### [Information shown]

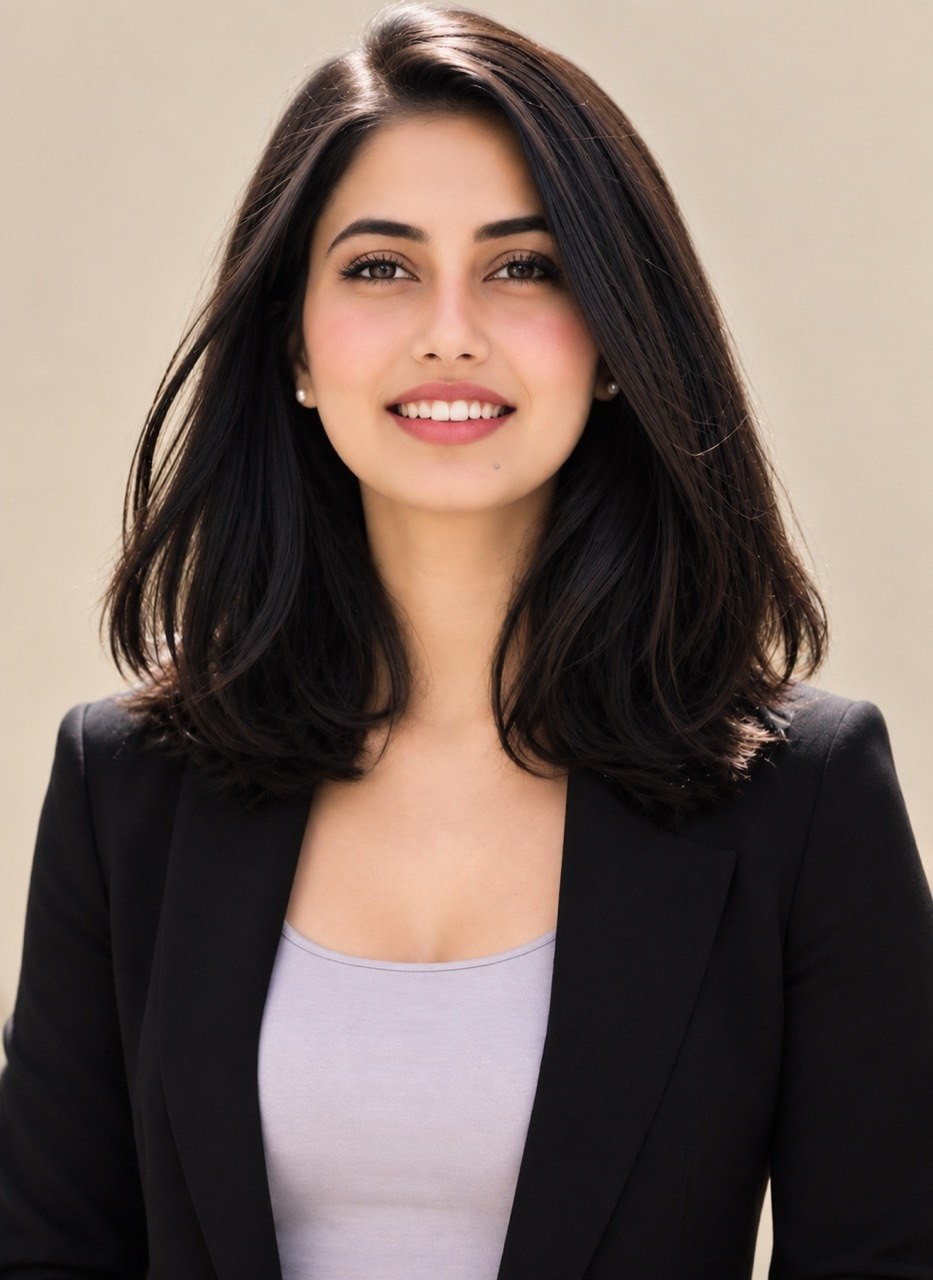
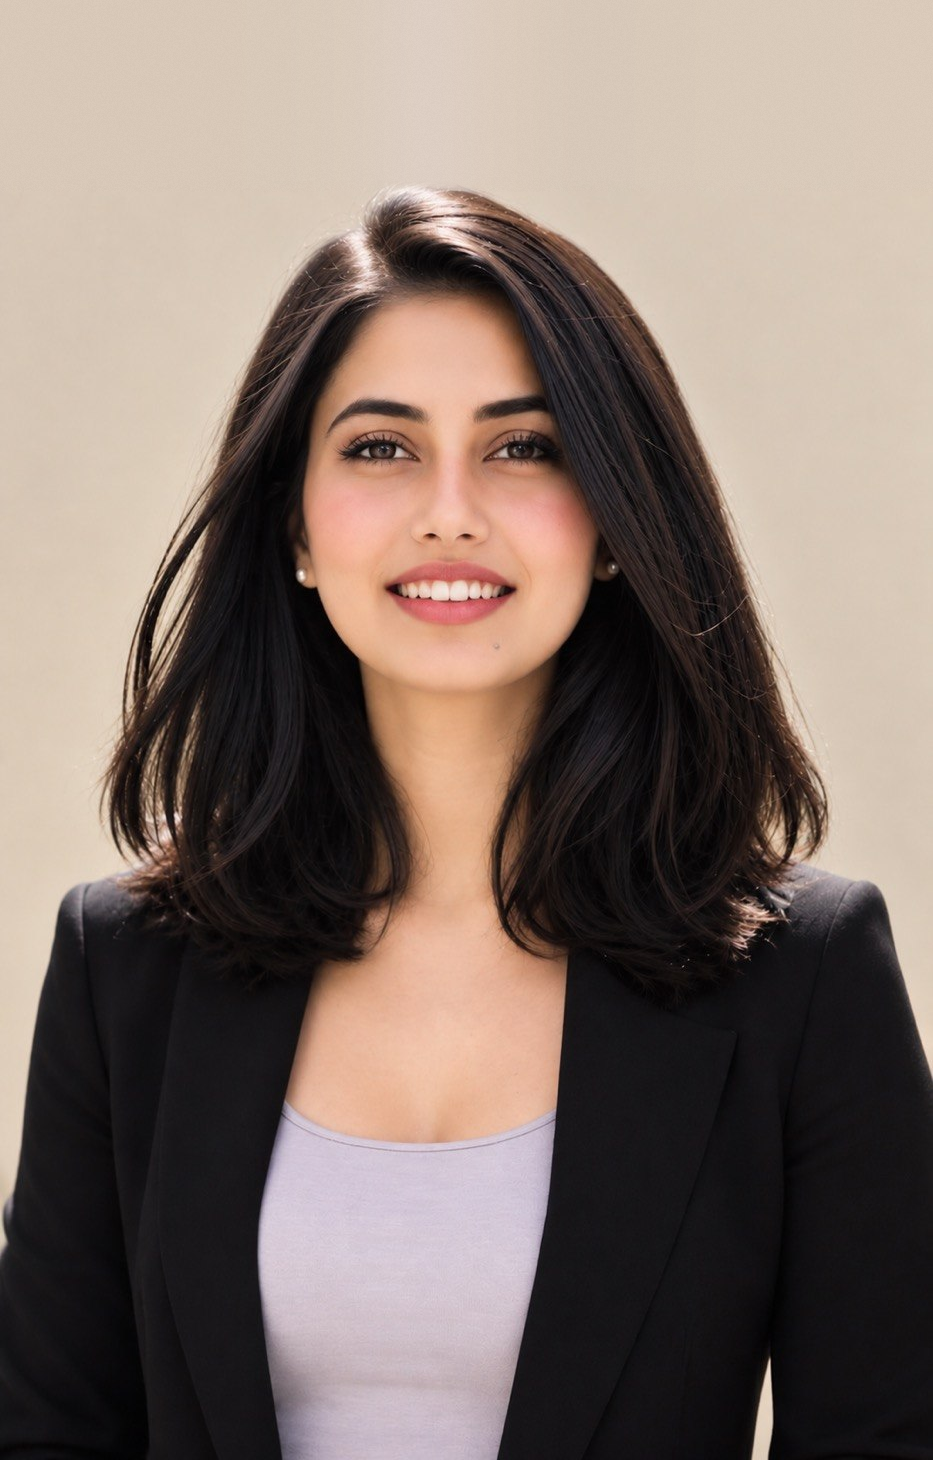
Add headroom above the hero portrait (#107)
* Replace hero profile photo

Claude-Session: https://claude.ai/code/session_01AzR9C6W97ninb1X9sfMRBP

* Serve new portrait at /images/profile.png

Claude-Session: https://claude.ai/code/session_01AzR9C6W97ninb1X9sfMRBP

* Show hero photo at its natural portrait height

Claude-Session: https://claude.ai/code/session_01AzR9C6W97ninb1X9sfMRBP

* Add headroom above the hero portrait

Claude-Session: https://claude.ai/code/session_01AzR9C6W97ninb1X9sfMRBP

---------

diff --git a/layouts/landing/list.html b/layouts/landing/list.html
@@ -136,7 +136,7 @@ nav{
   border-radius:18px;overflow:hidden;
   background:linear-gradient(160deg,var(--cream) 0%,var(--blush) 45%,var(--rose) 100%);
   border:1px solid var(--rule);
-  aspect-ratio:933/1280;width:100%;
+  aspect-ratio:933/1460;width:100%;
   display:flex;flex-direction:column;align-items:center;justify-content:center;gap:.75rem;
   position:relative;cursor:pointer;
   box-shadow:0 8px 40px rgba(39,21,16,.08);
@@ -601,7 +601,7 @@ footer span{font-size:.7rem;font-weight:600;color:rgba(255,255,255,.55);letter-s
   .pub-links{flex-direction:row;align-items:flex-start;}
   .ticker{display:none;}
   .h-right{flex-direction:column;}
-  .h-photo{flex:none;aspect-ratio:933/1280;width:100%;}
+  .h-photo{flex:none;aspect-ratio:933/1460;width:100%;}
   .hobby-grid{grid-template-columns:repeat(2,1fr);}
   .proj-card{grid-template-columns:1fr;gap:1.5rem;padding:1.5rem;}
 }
==
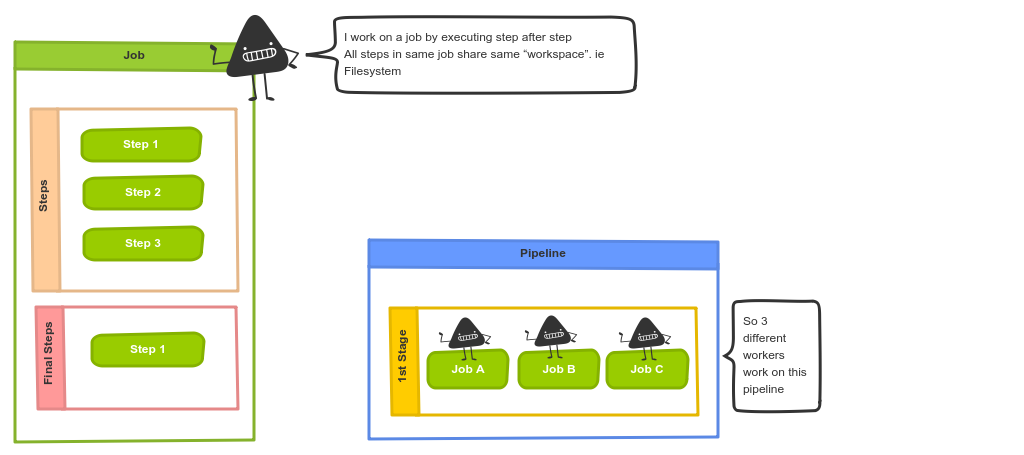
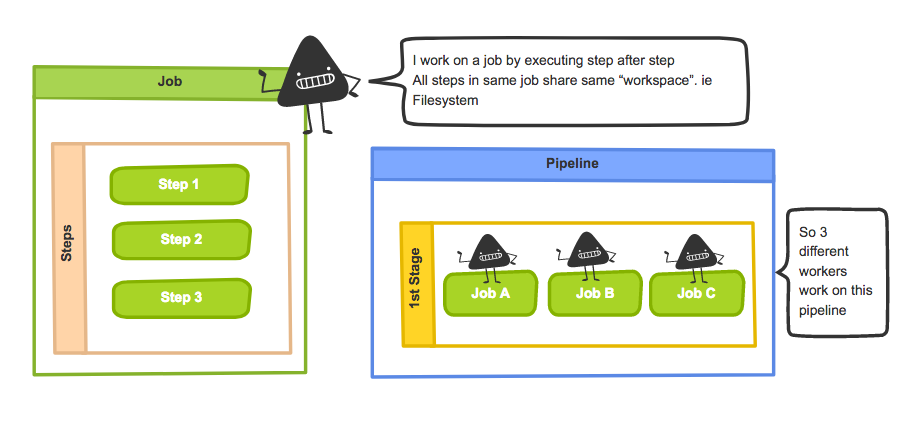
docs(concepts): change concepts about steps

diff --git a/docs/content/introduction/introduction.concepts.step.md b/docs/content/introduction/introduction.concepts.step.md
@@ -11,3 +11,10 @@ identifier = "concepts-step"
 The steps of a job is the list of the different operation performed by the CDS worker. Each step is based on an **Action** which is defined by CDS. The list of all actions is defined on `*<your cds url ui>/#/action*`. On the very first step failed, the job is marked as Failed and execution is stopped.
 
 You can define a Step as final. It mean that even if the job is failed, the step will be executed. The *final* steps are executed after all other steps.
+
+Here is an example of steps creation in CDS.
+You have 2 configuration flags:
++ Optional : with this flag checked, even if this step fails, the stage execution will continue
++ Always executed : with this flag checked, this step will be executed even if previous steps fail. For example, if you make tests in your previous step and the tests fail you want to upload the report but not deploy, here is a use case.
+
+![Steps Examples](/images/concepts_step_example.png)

### [Exercise]
Could you set down, word for word, only the lines above from the line with "portrait at /images/profile.png" to the line with "diff --git a/layouts/landing/list.html", including both?

### [Result of the task]
* Serve new portrait at /images/profile.png

Claude-Session: https://claude.ai/code/session_01AzR9C6W97ninb1X9sfMRBP

* Show hero photo at its natural portrait height

Claude-Session: https://claude.ai/code/session_01AzR9C6W97ninb1X9sfMRBP

* Add headroom above the hero portrait

Claude-Session: https://claude.ai/code/session_01AzR9C6W97ninb1X9sfMRBP

---------

diff --git a/layouts/landing/list.html b/layouts/landing/list.html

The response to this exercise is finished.